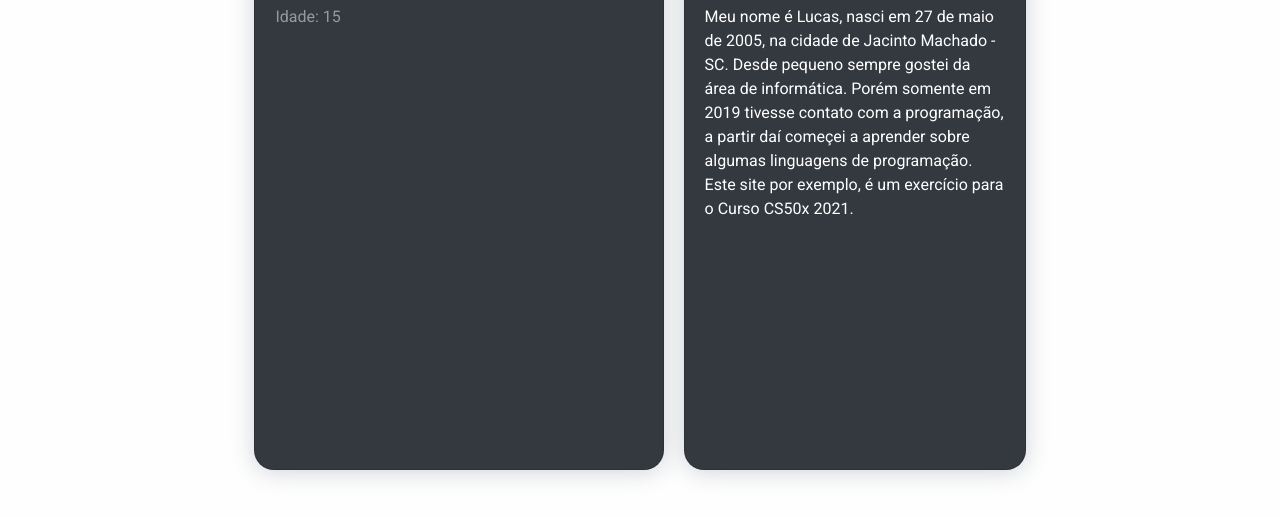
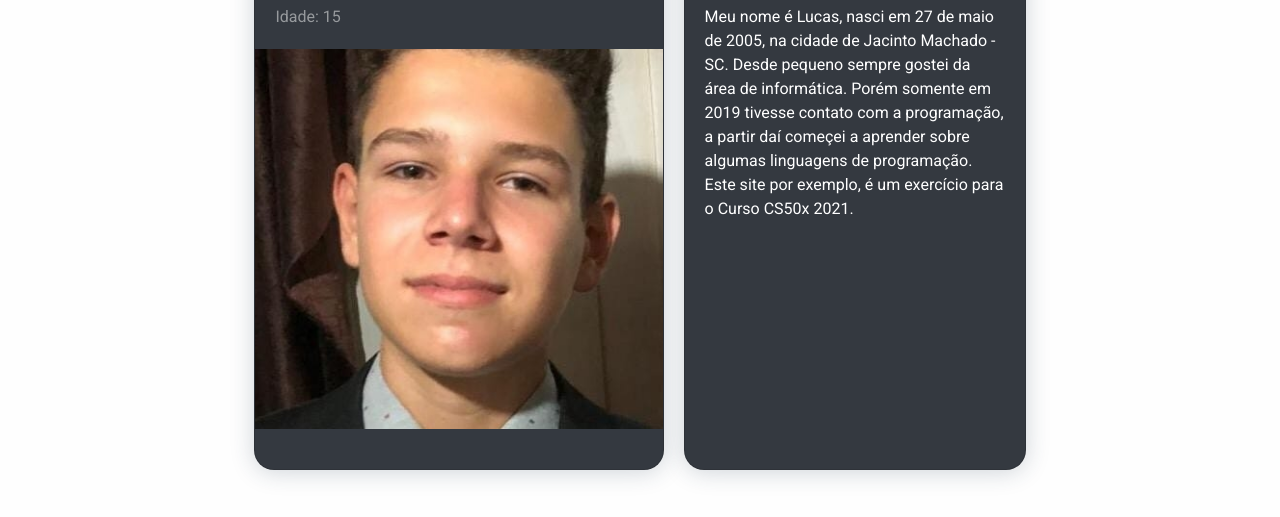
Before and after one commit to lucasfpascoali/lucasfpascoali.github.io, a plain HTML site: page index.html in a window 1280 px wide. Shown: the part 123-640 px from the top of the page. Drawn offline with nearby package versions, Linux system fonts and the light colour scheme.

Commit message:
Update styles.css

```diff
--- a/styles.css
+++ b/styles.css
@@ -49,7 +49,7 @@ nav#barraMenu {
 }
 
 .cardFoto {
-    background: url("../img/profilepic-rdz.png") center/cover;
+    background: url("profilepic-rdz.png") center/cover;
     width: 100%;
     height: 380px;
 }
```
* * * *
The output is the data above, repeated exactly, with pictures omitted.

Before and after one commit to lucasfpascoali/lucasfpascoali.github.io, a plain HTML site: page index.html in a window 1280 px wide. Shown: the part 123-640 px from the top of the page. Drawn offline with nearby package versions, Linux system fonts and the light colour scheme.

Commit message:
Update styles.css

```diff
--- a/styles.css
+++ b/styles.css
@@ -49,7 +49,7 @@ nav#barraMenu {
 }
 
 .cardFoto {
-    background: url("../img/profilepic-rdz.png") center/cover;
+    background: url("profilepic-rdz.png") center/cover;
     width: 100%;
     height: 380px;
 }
```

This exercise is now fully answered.